Sarkozy, who ran the country from 2007 to 2012, wrote a long list of admissions in his book “La France pour la vie” ("France for life"), including an acknowledgement of his reputation for being short-tempered.
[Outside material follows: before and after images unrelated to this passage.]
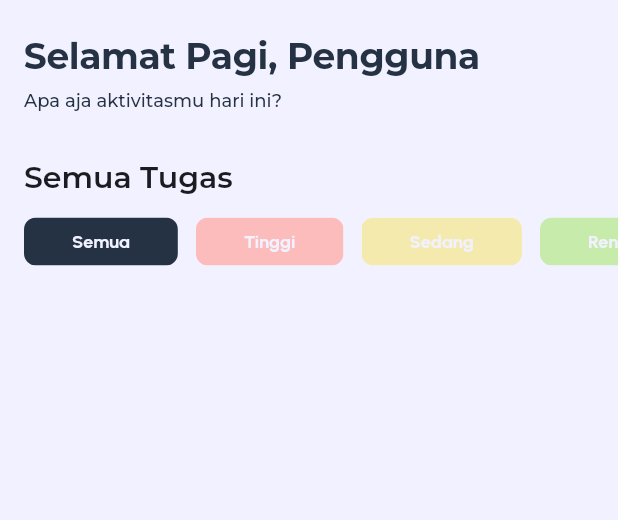
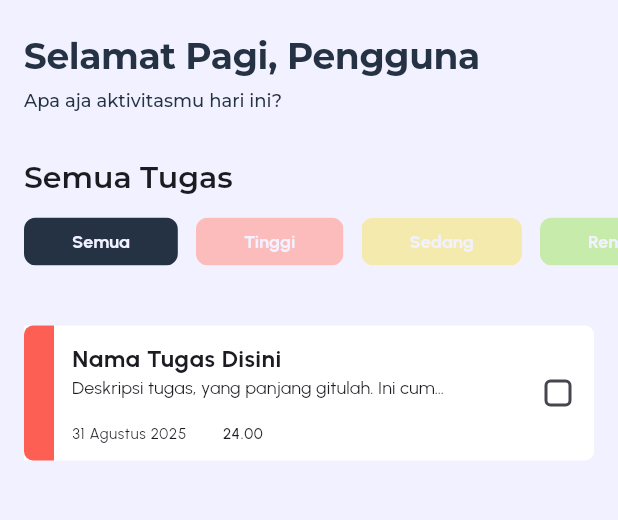
Before and after one commit to Zireha/flutter-todoapp, a Flutter app: the screen it shows after launch, on a phone screen of 412 x 824 dp, the part 84-604 px from its top. Run offline on Flutter 3.47's test engine with Material 3 defaults, Android fonts, the phone set to English and light mode, and no system bars.

Commit message:
done: add task card, wip: to add DB

```diff
--- a/lib/presentation/home/home_screen.dart
+++ b/lib/presentation/home/home_screen.dart
@@ -1,5 +1,6 @@
 import 'package:flutter/material.dart';
 import 'package:todoapp_new/presentation/home/priority_button.dart';
+import 'package:todoapp_new/presentation/home/task_card.dart';
 import 'package:todoapp_new/styles/theme/colors.dart';
 
 class HomeScreen extends StatelessWidget {
@@ -24,12 +25,16 @@ class HomeScreen extends StatelessWidget {
         elevation: 20,
       ),
       body: SingleChildScrollView(
-        child: Container(
-          margin: const EdgeInsets.only(left: 16.0, top: 24.0),
         child: Column(
           crossAxisAlignment: CrossAxisAlignment.start,
           children: [
+            SizedBox(height: 24.0,),
             Column(
+              crossAxisAlignment: CrossAxisAlignment.start,
+              children: [
+                Container(
+                  margin: const EdgeInsets.symmetric(horizontal: 16.0),
+                  child: Column(
                     crossAxisAlignment: CrossAxisAlignment.start,
                     children: [
                       Text(
@@ -51,19 +56,19 @@ class HomeScreen extends StatelessWidget {
                         'Semua Tugas',
                         style: TextTheme.of(context).displayMedium,
                       ),
+                    ],
+                  ),
+                ),
                 SizedBox(height: 8,),
                 const PriorityButton(),
                 SizedBox(height: 20,),
                 // TODO: Display all tasks from DB here
-                  Column(
-                    crossAxisAlignment: CrossAxisAlignment.start,
-                  )
+                const TaskCard()
               ],
             )
           ],
         ),
       ),
-      ),
     );
   }
 }
--- a/lib/presentation/home/priority_button.dart
+++ b/lib/presentation/home/priority_button.dart
@@ -15,7 +15,10 @@ class _PriorityButtonState extends State<PriorityButton> {
   Widget build(BuildContext context) {
     return SingleChildScrollView(
       scrollDirection: Axis.horizontal,
-      child: Wrap(
+      child: Row(
+        children: [
+          SizedBox(width: 16,),
+          Wrap(
             spacing: 12.0,
             children: List.generate(4, (int index) {
               final label = ["Semua", "Tinggi", "Sedang", "Rendah"];
@@ -46,6 +49,9 @@ class _PriorityButtonState extends State<PriorityButton> {
               );
             }).toList(),
           ),
+          SizedBox(width: 16,),
+        ],
+      ),
     );
   }
 }
--- /dev/null
+++ b/lib/presentation/home/task_card.dart
@@ -0,0 +1,93 @@
+import 'package:flutter/material.dart';
+import 'package:todoapp_new/styles/theme/colors.dart';
+
+class TaskCard extends StatefulWidget {
+  const TaskCard({super.key});
+
+  @override
+  State<TaskCard> createState() => _TaskCardState();
+}
+
+class _TaskCardState extends State<TaskCard> {
+  bool? val = false;
+
+  @override
+  Widget build(BuildContext context) {
+    return Container(
+      margin: const EdgeInsets.symmetric(vertical: 12, horizontal: 16.0),
+      child: Container(
+        decoration: BoxDecoration(
+          color: Colors.white,
+          borderRadius: BorderRadius.only(
+            topRight: Radius.circular(6),
+            bottomRight: Radius.circular(6),
+          ),
+        ),
+        child: Row(
+          children: [
+            Container(
+              width: 20,
+              height: 90,
+              decoration: BoxDecoration(
+                color: MyColors.highPriority,
+                borderRadius: BorderRadius.only(
+                  topLeft: Radius.circular(6),
+                  bottomLeft: Radius.circular(6),
+                ),
+              ),
+            ),
+            Expanded(
+              child: Container(
+                margin: const EdgeInsets.only(left: 12, right: 52),
+                color: Color(0x0fffffff),
+                child: Column(
+                  crossAxisAlignment: CrossAxisAlignment.start,
+                  mainAxisAlignment: MainAxisAlignment.center,
+                  children: [
+                    Text(
+                      "Nama Tugas Disini",
+                      style: TextTheme.of(
+                        context,
+                      ).bodySmall?.copyWith(fontWeight: FontWeight.w700),
+                    ),
+                    Text(
+                      "Deskripsi tugas, yang panjang gitulah. Ini cuma contoh aja sih jadi gatau hasilnya gimana",
+                      style: TextTheme.of(context).labelLarge,
+                      overflow: TextOverflow.ellipsis,
+                      maxLines: 1,
+                    ),
+                    SizedBox(height: 16),
+                    Row(
+                      children: [
+                        Text(
+                          "31 Agustus 2025",
+                          style: TextTheme.of(context).labelMedium,
+                        ),
+                        SizedBox(width: 24.0),
+                        Text("24.00", style: TextTheme.of(context).labelMedium?.copyWith(
+                          fontWeight: FontWeight.w500
+                        )),
+                      ],
+                    ),
+                  ],
+                ),
+              ),
+            ),
+            Checkbox(
+              value: val,
+
+              shape: RoundedRectangleBorder(
+                borderRadius: BorderRadius.circular(4.0),
+              ),
+              onChanged: (bool? newVal) {
+                setState(() {
+                  val = newVal;
+                });
+              },
+            ),
+          ],
+        ),
+      ),
+    );
+  }
+}
```
Lines whose indentation alone changed are shown as unchanged.
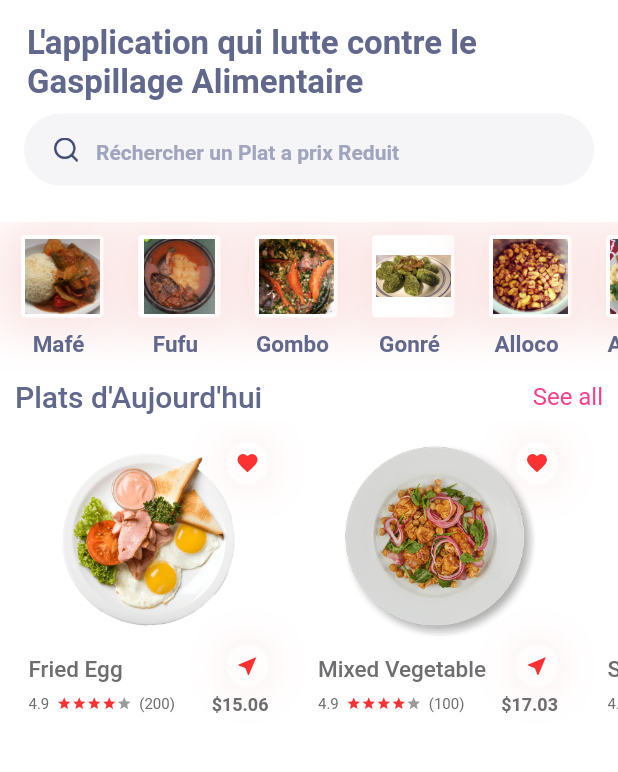
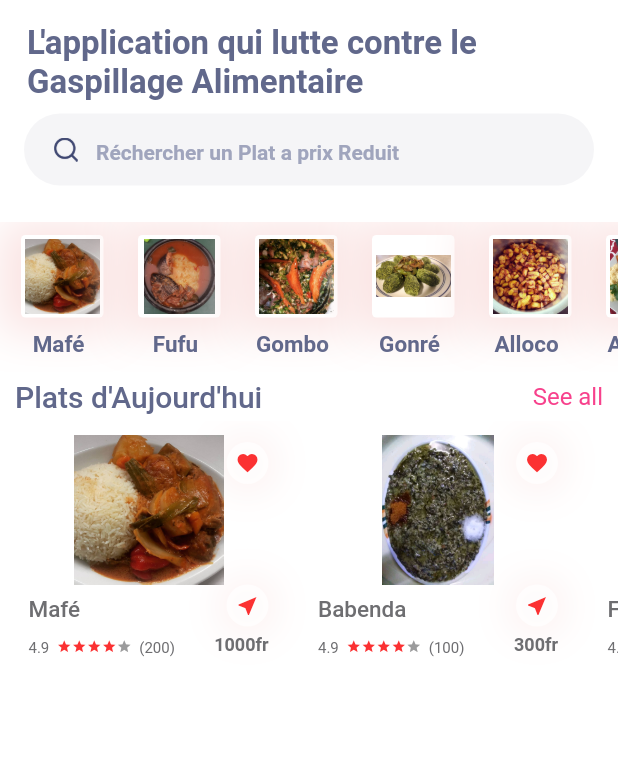
Before and after one commit to lordvins226/tic_tac_app, a Flutter app: the HomePage screen opened directly, on a phone screen of 412 x 824 dp, the part 203-975 px from its top. Run offline on Flutter 3.47's test engine with Material 2 defaults, Android fonts, the phone set to English and light mode, and no system bars; our stand-ins replace cloud_firestore, email_validator, firebase_auth, font_awesome_flutter, geolocator, get_it and 5 more; missing offline and left inert: barcode_scan; accounts and stored records are empty.

Commit message:
:up: update: update views and widgets

```diff
--- a/lib/main.dart
+++ b/lib/main.dart
@@ -2,10 +2,12 @@ import 'package:flutter/material.dart';
 import 'package:flutter/services.dart';
 import 'package:provider/provider.dart';
 import 'package:tic_tac_app/service_locator.dart';
+import 'package:tic_tac_app/ui/views/FoodOrderPage.dart';
 import 'package:tic_tac_app/ui/views/login.dart';
 import 'package:tic_tac_app/ui/views/profile.dart';
 import 'package:tic_tac_app/ui/views/qr.dart';
 import 'package:tic_tac_app/ui/views/register.dart';
+import 'package:tic_tac_app/ui/views/welcome.dart';
 import 'package:tic_tac_app/ui/widgets/bottom_bar.dart';
 import 'package:tic_tac_app/utils/lifecycle_manager.dart';
 
@@ -37,10 +39,11 @@ class MyApp extends StatelessWidget {
           "/Login": (_) => LoginPage(),
           "/Register": (_) => RegisterPage(),
           "/Profile": (_) => ProfilePage(),
+          "/Cart": (_) => FoodOrderPage()
         },
         home:  Consumer<Auth>(
           builder: (context, notifier, child) {
-            return notifier.user != null ? MyHomePage() : LoginPage();
+            return notifier.user != null ? MyHomePage() : WelcomePage();
           },
         ),
         theme: ThemeData(
--- a/lib/ui/views/home.dart
+++ b/lib/ui/views/home.dart
@@ -97,7 +97,7 @@ _buildHeader(BuildContext context) {
         ),
         GestureDetector(
             onTap: () {
-              Navigator.pushReplacementNamed(context, "/Profile");
+              Navigator.pushReplacementNamed(context, "/Cart");
             },
             child: Icon(FontAwesomeIcons.shoppingBag,size: 20,)),
       ],
--- a/lib/ui/widgets/popular_food.dart
+++ b/lib/ui/widgets/popular_food.dart
@@ -109,11 +109,11 @@ class PopularFoodTiles extends StatelessWidget {
                             alignment: Alignment.centerLeft,
                             child: Center(
                                 child: Image.asset(
-                                  'assets/images/popular_foods/' +
+                                  'assets/images/topmenu/' +
                                       imageUrl +
-                                      ".png",
-                                  width: 130,
-                                  height: 140,
+                                      ".jpg",
+                                  width: 100,
+                                  height: 100,
                                 )),
                           )
                         ],
@@ -215,12 +215,14 @@ class PopularFoodTiles extends StatelessWidget {
                           ),
                           Container(
                             alignment: Alignment.bottomLeft,
-                            padding: EdgeInsets.only(left: 5, top: 5, right: 5),
-                            child: Text('\$' + price,
-                                style: TextStyle(
-                                    color: Color(0xFF6e6e71),
-                                    fontSize: 12,
-                                    fontWeight: FontWeight.w600)),
+                            padding: EdgeInsets.all(5),
+                            child: Center(
+                              child: Text(price,
+                                  style: TextStyle(
+                                      color: Color(0xFF6e6e71),
+                                      fontSize: 12,
+                                      fontWeight: FontWeight.w600)),
+                            ),
                           )
                         ],
                       )
@@ -267,67 +269,39 @@ class PopularFoodItems extends StatelessWidget {
       scrollDirection: Axis.horizontal,
       children: <Widget>[
         PopularFoodTiles(
-            name: "Fried Egg",
-            imageUrl: "ic_popular_food_1",
+            name: "Mafé",
+            imageUrl: "mafe",
             rating: '4.9',
             numberOfRating: '200',
-            price: '15.06',
+            price: '1000fr',
             slug: "fried_egg"),
         PopularFoodTiles(
-            name: "Mixed Vegetable",
-            imageUrl: "ic_popular_food_3",
+            name: "Babenda",
+            imageUrl: "babenda",
             rating: "4.9",
             numberOfRating: "100",
-            price: "17.03",
+            price: "300fr",
             slug: ""),
         PopularFoodTiles(
-            name: "Salad With Chicken",
-            imageUrl: "ic_popular_food_4",
+            name: "Fufu",
+            imageUrl: "fufu",
             rating: "4.0",
             numberOfRating: "50",
-            price: "11.00",
+            price: "1500fr",
             slug: ""),
         PopularFoodTiles(
-            name: "Mixed Salad",
-            imageUrl: "ic_popular_food_5",
-            rating: "4.00",
+            name: "Gombo",
+            imageUrl: "gombo",
+            rating: "4.3",
             numberOfRating: "100",
-            price: "11.10",
+            price: "500fr",
             slug: ""),
         PopularFoodTiles(
-            name: "Red meat,Salad",
-            imageUrl: "ic_popular_food_2",
-            rating: "4.6",
-            numberOfRating: "150",
-            price: "12.00",
-            slug: ""),
-        PopularFoodTiles(
-            name: "Mixed Salad",
-            imageUrl: "ic_popular_food_5",
-            rating: "4.00",
+            name: "Attiéké",
+            imageUrl: "attieke",
+            rating: "4.5",
             numberOfRating: "100",
-            price: "11.10",
-            slug: ""),
-        PopularFoodTiles(
-            name: "Potato,Meat fry",
-            imageUrl: "ic_popular_food_6",
-            rating: "4.2",
-            numberOfRating: "70",
-            price: "23.0",
-            slug: ""),
-        PopularFoodTiles(
-            name: "Fried Egg",
-            imageUrl: "ic_popular_food_1",
-            rating: '4.9',
-            numberOfRating: '200',
-            price: '15.06',
-            slug: "fried_egg"),
-        PopularFoodTiles(
-            name: "Red meat,Salad",
-            imageUrl: "ic_popular_food_2",
-            rating: "4.6",
-            numberOfRating: "150",
-            price: "12.00",
+            price: "500fr",
             slug: ""),
       ],
     );
```
Also changed, not shown: lib/ui/views/FoodOrderPage.dart (+27 -24 lines), lib/ui/views/map.dart (+14 -12 lines), lib/ui/views/profile.dart (+51 -4 lines), lib/ui/views/qr.dart (+19 -7 lines), lib/ui/views/welcome.dart (+43 -10 lines).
Sarkozy writes that he regrets he "gave in to anger" when he was caught on camera mumbling “casse-toi pauv’ con" – which translates roughly as “piss off, jerk” – to a man who insulted him during an agricultural show.
The term would become a rallying call for opponents who called for his removal from office during the 2012 presidential elections, which Sarkozy lost to his socialist rival François Hollande.
The former president, who heads the conservative opposition Les Républicains (formerly the UMP) party, also admits his failure to get tough on France's famously generous benefits and heavy taxes, saying it was the key reason for his election defeat.
"Today, I regret delaying some reforms that should have been made in the first days of my presidency," Sarkozy wrote.
He admonishes himself for not challenging the 35-hour working week introduced by the Socialists in the late 1990s, or the "solidarity tax on fortunes" wealth tax that targets the richest citizens but is accused by right-wing opponents of driving wealthy people out of the country.
The decision to go on a yachting holiday with a millionaire friend immediately after winning the election – a time when France was plunging into an economic crisis – also makes it on to the list of regrets.
After his defeat in 2012, Sarkozy vowed to disappear from the public eye, saying he was done with politics.
But it took only two years for him to change his mind, returning to lead his newly-renamed party and lining himself up for another possible run at the presidency in May 2017.
But while he remains popular with more right-wing sections of his party for his willingness to challenge some of France's tax-and-spend policies and his tough talk on immigration, he is a hate figure for more left-leaning voters.
The new book makes no effort to hide his ambition to return to the Elysée Palace, but the opinion polls are not looking favourable and he faces a tough primary against his party rivals at the end of the year.
Only 21 percent of centre-right voters said they backed Sarkozy in a poll this week, way behind his main Republican rival, Bordeaux mayor Alain Juppé, on 45 percent.
(FRANCE 24 with AFP)